*** Data Section Begins ***
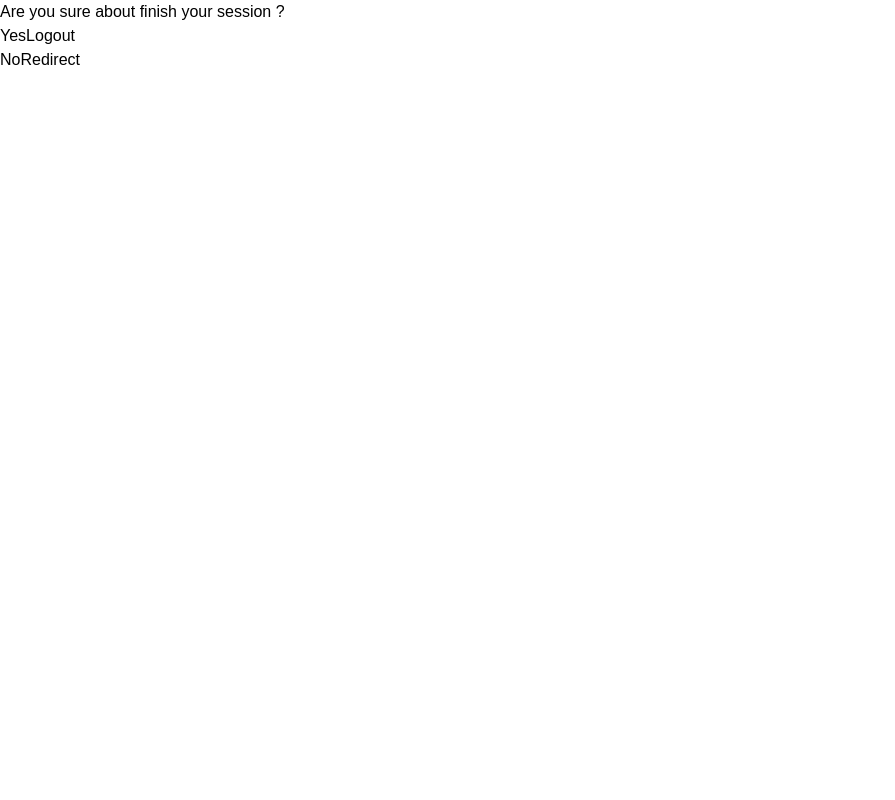
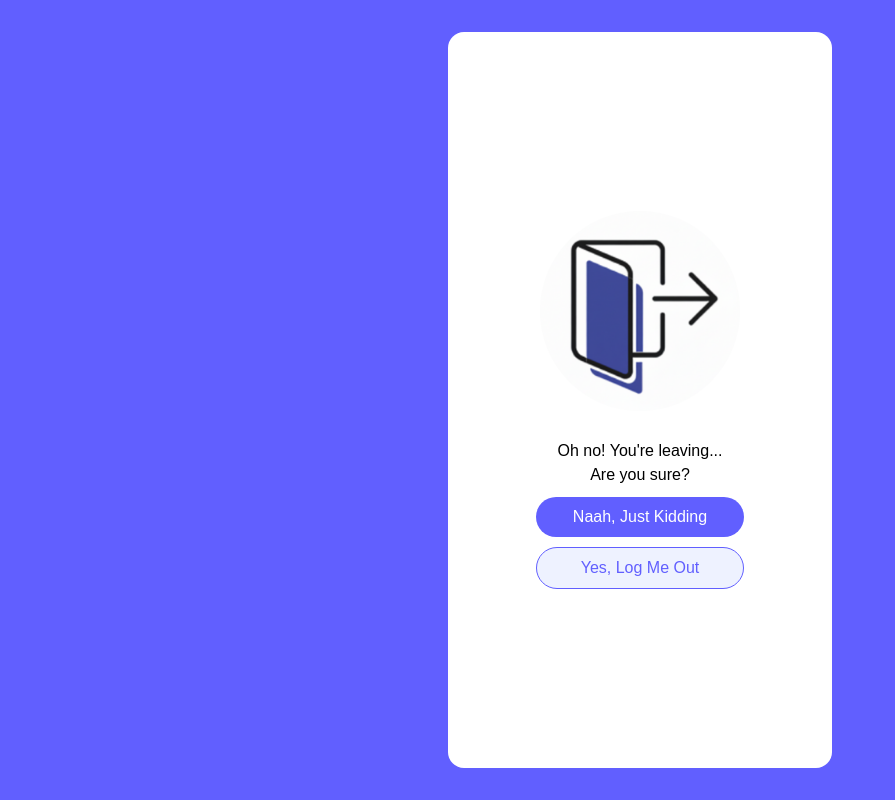
Before and after one commit to alejocf/Blog-Frontened, a Next.js app: page /logout in a window 1280 px wide. Shown: the whole page, without its empty margins (0-895 px from the left). Built offline with nearby package versions, Linux system fonts and the light colour scheme; no server answers.

Commit message:
Style in logout component

```diff
--- a/src/components/ProtectedRoute.js
+++ b/src/components/ProtectedRoute.js
@@ -5,18 +5,18 @@ import { useRouter } from "next/navigation"
 import { useEffect, useState } from "react"
 
 export default function ProtectedRoute ({ children }) {
-  const { token, loading } = useAuthContext()
+  const { token, user, loading } = useAuthContext()
   const router = useRouter()
   const [checked, setChecked] = useState(false)
 
   useEffect(() => {
     if (!loading) {
-      if (!token) {
+      if (!token || !user) {
         router.replace('/login')
       }
       setChecked(true)
     }
-  }, [token, loading, router])
+  }, [token, user, loading, router])
 
 
   if (loading || !checked) {
@@ -27,7 +27,7 @@ export default function ProtectedRoute ({ children }) {
     )
   }
 
-  if (!token) {
+  if (!token || !user) {
     return null
   }
 
--- a/src/components/authentication/login.js
+++ b/src/components/authentication/login.js
@@ -35,9 +35,9 @@ export default function Login () {
 
   return (
       // <div className="flex min-h-full flex-col justify-center px-6 py-12 lg:px-8 bg-blue-950">
-      <div className="bg-blue-950 w-full h-full">
+      <div className="flex flex-col items-center justify-center bg-blue-950 w-full h-screen p-5">
         <div className="sm:mx-auto sm:w-full sm:max-w-sm">
-          <h2 className="mt-10 text-center text-2xl/9 font-bold tracking-tight text-blue-600">Sign in to your account</h2>
+          <h2 className="text-center text-2xl/9 font-bold tracking-tight text-blue-600">Sign in to your account</h2>
         </div>
 
         <div className="mt-10 sm:mx-auto sm:w-full sm:max-w-sm">
--- a/src/components/authentication/logout.js
+++ b/src/components/authentication/logout.js
@@ -1,6 +1,8 @@
 'use client'
+import Image from "next/image";
 import Link from "next/link"
 import { useRouter } from "next/navigation"
+import { ImExit } from "react-icons/im";
 
 export default function Logout () {
   const router = useRouter();
@@ -13,10 +15,40 @@ export default function Logout () {
 
 
   return (
-    <div>
-      <h2>Are you sure about finish your session ?</h2>
+    <div className="flex justify-center bg-indigo-500 p-8 h-screen">
+      <div className="flex flex-col justify-center items-center bg-white p-8 w-96 rounded-2xl" >
+        {/* <ImExit className="text-9xl mb-8" /> */}
+        <Image
+          className="rounded-full mb-7"
+          src="/logout-image.png"
+          alt="Logout image"
+          width={200}
+          height={200}
+        />
 
-      <div>
+        <span>
+          Oh no! You're leaving...
+        </span>
+
+        <span className="mb-2.5" >
+          Are you sure?
+        </span>
+
+        <div className="" >
+          <span className="flex justify-center bg-indigo-500 text-white px-3 py-2 rounded-4xl w-52 mb-2.5" >
+            <Link href='/' >
+              Naah, Just Kidding
+            </Link>
+          </span>
+
+          <span onClick={handleSubmit} className="flex justify-center bg-indigo-50 border border-indigo-500 text-indigo-500 px-2.5 py-2 rounded-4xl w-52 cursor-pointer" >
+            {/* <button onClick={handleSubmit} className= > */}
+              Yes, Log Me Out
+            {/* </button> */}
+          </span>
+        </div>
+
+        {/* <div>
           <span>Yes</span>
           <button onClick={handleSubmit}>Logout</button>
         </div>
@@ -24,6 +56,7 @@ export default function Logout () {
         <div>
           <span>No</span>
           <Link href='/'>Redirect</Link>
+        </div> */}
       </div>
 
     </div>
--- a/src/contexts/authContext.js
+++ b/src/contexts/authContext.js
@@ -44,15 +44,27 @@ export function AuthProvider ({ children }) {
     setUser(null)
   }
 
+
   useEffect(() => {
     const savedToken = localStorage.getItem("token");
-    if (savedToken) {
-      setToken(savedToken);
-      fetchUser(savedToken);
-    }
-    setLoading(false);
+
+    const validateToken = async () => {
+      if (savedToken) {
+        setToken(savedToken);
+        try {
+          await fetchUser(savedToken)
+        } catch (err) {
+          console.error("Error validando token:", err)
+          localStorage.removeItem("token")
+          setToken(null)
+          setUser(null)
+        }
+      }
+      setLoading(false)
+    };
+
+    validateToken();
   }, []);
-
 
   return (
     <AuthContext.Provider value={{ token, user, loading, login, logout }}>
```
Also changed, not shown: public/logout-image.png (added). Lines whose indentation alone changed are shown as unchanged.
*** Data Section Ends ***
● **Activity**
In the answer, the entries must appear exactly as above, without the images.

● **Solution for this problem**
Before and after one commit to alejocf/Blog-Frontened, a Next.js app: page /logout in a window 1280 px wide. Shown: the whole page, without its empty margins (0-895 px from the left). Built offline with nearby package versions, Linux system fonts and the light colour scheme; no server answers.

Commit message:
Style in logout component

```diff
--- a/src/components/ProtectedRoute.js
+++ b/src/components/ProtectedRoute.js
@@ -5,18 +5,18 @@ import { useRouter } from "next/navigation"
 import { useEffect, useState } from "react"
 
 export default function ProtectedRoute ({ children }) {
-  const { token, loading } = useAuthContext()
+  const { token, user, loading } = useAuthContext()
   const router = useRouter()
   const [checked, setChecked] = useState(false)
 
   useEffect(() => {
     if (!loading) {
-      if (!token) {
+      if (!token || !user) {
         router.replace('/login')
       }
       setChecked(true)
     }
-  }, [token, loading, router])
+  }, [token, user, loading, router])
 
 
   if (loading || !checked) {
@@ -27,7 +27,7 @@ export default function ProtectedRoute ({ children }) {
     )
   }
 
-  if (!token) {
+  if (!token || !user) {
     return null
   }
 
--- a/src/components/authentication/login.js
+++ b/src/components/authentication/login.js
@@ -35,9 +35,9 @@ export default function Login () {
 
   return (
       // <div className="flex min-h-full flex-col justify-center px-6 py-12 lg:px-8 bg-blue-950">
-      <div className="bg-blue-950 w-full h-full">
+      <div className="flex flex-col items-center justify-center bg-blue-950 w-full h-screen p-5">
         <div className="sm:mx-auto sm:w-full sm:max-w-sm">
-          <h2 className="mt-10 text-center text-2xl/9 font-bold tracking-tight text-blue-600">Sign in to your account</h2>
+          <h2 className="text-center text-2xl/9 font-bold tracking-tight text-blue-600">Sign in to your account</h2>
         </div>
 
         <div className="mt-10 sm:mx-auto sm:w-full sm:max-w-sm">
--- a/src/components/authentication/logout.js
+++ b/src/components/authentication/logout.js
@@ -1,6 +1,8 @@
 'use client'
+import Image from "next/image";
 import Link from "next/link"
 import { useRouter } from "next/navigation"
+import { ImExit } from "react-icons/im";
 
 export default function Logout () {
   const router = useRouter();
@@ -13,10 +15,40 @@ export default function Logout () {
 
 
   return (
-    <div>
-      <h2>Are you sure about finish your session ?</h2>
+    <div className="flex justify-center bg-indigo-500 p-8 h-screen">
+      <div className="flex flex-col justify-center items-center bg-white p-8 w-96 rounded-2xl" >
+        {/* <ImExit className="text-9xl mb-8" /> */}
+        <Image
+          className="rounded-full mb-7"
+          src="/logout-image.png"
+          alt="Logout image"
+          width={200}
+          height={200}
+        />
 
-      <div>
+        <span>
+          Oh no! You're leaving...
+        </span>
+
+        <span className="mb-2.5" >
+          Are you sure?
+        </span>
+
+        <div className="" >
+          <span className="flex justify-center bg-indigo-500 text-white px-3 py-2 rounded-4xl w-52 mb-2.5" >
+            <Link href='/' >
+              Naah, Just Kidding
+            </Link>
+          </span>
+
+          <span onClick={handleSubmit} className="flex justify-center bg-indigo-50 border border-indigo-500 text-indigo-500 px-2.5 py-2 rounded-4xl w-52 cursor-pointer" >
+            {/* <button onClick={handleSubmit} className= > */}
+              Yes, Log Me Out
+            {/* </button> */}
+          </span>
+        </div>
+
+        {/* <div>
           <span>Yes</span>
           <button onClick={handleSubmit}>Logout</button>
         </div>
@@ -24,6 +56,7 @@ export default function Logout () {
         <div>
           <span>No</span>
           <Link href='/'>Redirect</Link>
+        </div> */}
       </div>
 
     </div>
--- a/src/contexts/authContext.js
+++ b/src/contexts/authContext.js
@@ -44,15 +44,27 @@ export function AuthProvider ({ children }) {
     setUser(null)
   }
 
+
   useEffect(() => {
     const savedToken = localStorage.getItem("token");
-    if (savedToken) {
-      setToken(savedToken);
-      fetchUser(savedToken);
-    }
-    setLoading(false);
+
+    const validateToken = async () => {
+      if (savedToken) {
+        setToken(savedToken);
+        try {
+          await fetchUser(savedToken)
+        } catch (err) {
+          console.error("Error validando token:", err)
+          localStorage.removeItem("token")
+          setToken(null)
+          setUser(null)
+        }
+      }
+      setLoading(false)
+    };
+
+    validateToken();
   }, []);
-
 
   return (
     <AuthContext.Provider value={{ token, user, loading, login, logout }}>
```
Also changed, not shown: public/logout-image.png (added). Lines whose indentation alone changed are shown as unchanged.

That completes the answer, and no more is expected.